Narrow the data below down to the lines containing "socios".

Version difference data
*****

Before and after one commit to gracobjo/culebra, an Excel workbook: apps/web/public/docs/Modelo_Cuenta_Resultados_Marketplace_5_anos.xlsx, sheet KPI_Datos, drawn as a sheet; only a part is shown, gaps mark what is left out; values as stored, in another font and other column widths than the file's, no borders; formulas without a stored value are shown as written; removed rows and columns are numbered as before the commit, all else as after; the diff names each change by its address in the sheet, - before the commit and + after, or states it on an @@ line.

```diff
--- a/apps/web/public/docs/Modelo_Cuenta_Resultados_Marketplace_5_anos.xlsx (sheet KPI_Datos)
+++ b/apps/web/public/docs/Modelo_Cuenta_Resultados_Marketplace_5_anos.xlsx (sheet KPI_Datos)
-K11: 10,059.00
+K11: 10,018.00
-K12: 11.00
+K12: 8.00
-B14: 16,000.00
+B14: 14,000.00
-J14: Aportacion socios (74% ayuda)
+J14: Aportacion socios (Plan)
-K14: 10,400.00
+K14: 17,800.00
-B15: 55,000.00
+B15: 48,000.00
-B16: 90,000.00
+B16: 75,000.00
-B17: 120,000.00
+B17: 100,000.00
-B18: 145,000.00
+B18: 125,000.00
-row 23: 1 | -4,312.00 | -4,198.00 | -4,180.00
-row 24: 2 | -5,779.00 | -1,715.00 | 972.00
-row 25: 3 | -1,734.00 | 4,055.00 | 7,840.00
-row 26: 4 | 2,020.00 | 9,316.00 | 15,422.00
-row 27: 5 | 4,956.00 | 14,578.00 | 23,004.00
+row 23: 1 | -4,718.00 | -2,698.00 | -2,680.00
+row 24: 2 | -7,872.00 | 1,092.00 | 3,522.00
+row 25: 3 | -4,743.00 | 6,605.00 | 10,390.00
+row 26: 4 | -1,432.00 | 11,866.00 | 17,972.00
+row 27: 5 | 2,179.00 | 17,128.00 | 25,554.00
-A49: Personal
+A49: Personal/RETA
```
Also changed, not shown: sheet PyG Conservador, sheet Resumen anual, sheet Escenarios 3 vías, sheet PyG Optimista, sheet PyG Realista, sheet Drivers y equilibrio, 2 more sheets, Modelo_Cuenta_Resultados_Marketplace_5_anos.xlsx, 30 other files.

*****

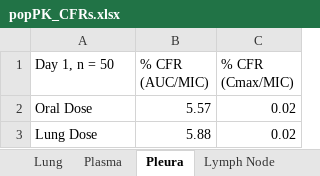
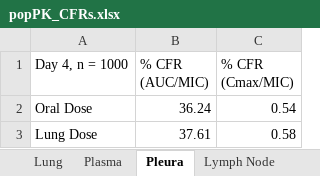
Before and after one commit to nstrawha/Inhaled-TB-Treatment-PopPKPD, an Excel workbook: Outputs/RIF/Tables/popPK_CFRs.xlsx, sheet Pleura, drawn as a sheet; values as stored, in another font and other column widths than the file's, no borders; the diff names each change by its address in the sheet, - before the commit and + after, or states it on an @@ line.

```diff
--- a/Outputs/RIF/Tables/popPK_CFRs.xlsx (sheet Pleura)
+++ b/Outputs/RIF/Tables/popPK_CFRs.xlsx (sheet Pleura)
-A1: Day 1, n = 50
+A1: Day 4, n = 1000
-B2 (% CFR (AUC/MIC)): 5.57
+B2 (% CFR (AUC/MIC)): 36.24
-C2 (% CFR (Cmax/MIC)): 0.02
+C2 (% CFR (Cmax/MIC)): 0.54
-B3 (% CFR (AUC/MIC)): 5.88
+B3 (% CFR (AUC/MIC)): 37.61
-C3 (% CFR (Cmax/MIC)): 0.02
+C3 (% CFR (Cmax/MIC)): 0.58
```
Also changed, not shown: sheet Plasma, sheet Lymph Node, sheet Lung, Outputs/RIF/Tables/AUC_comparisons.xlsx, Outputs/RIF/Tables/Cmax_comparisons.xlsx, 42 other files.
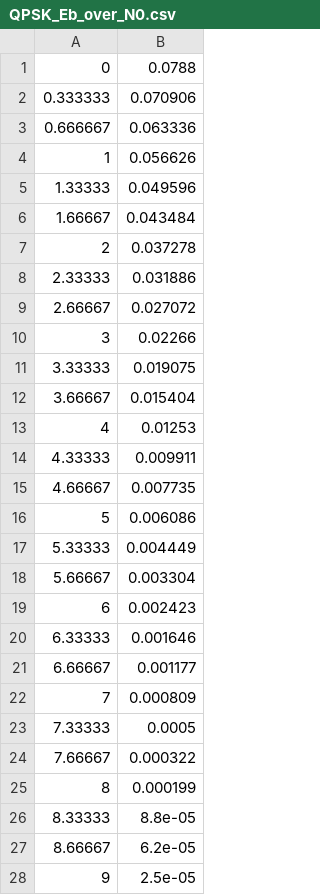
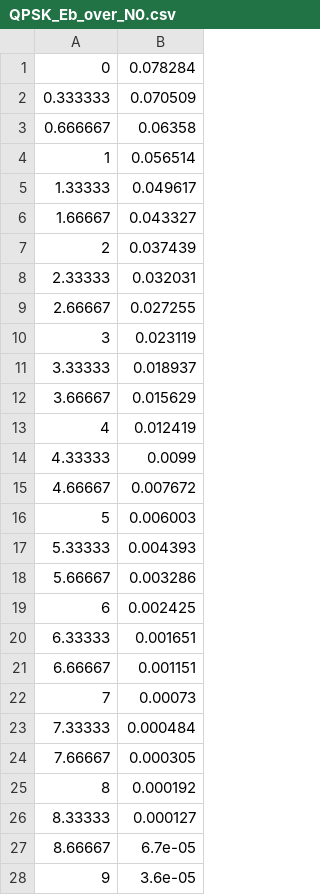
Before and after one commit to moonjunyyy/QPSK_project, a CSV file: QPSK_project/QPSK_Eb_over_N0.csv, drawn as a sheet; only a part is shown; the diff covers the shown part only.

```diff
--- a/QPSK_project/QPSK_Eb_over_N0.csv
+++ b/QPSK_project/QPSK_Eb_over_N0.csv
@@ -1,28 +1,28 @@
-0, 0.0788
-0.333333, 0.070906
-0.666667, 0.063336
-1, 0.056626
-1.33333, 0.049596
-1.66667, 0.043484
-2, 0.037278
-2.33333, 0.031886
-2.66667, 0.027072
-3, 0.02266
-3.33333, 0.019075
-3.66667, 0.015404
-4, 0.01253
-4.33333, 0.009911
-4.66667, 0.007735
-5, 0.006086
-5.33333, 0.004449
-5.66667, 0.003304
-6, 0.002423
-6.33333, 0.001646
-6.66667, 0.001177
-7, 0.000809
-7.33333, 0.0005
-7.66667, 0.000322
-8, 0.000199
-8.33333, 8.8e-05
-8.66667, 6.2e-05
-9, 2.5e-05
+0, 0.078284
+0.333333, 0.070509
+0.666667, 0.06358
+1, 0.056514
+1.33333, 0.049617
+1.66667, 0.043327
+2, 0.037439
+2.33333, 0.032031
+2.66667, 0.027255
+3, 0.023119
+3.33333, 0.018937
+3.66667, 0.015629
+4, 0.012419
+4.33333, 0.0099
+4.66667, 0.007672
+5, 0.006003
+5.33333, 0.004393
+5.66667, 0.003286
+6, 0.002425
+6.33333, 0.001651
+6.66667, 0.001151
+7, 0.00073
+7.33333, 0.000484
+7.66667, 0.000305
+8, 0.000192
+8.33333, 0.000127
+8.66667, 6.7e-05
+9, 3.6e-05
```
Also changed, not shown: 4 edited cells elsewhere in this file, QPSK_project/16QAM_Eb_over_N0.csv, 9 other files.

*****

» ANSWER TO THIS PROBLEM:
-J14: Aportacion socios (74% ayuda)
+J14: Aportacion socios (Plan)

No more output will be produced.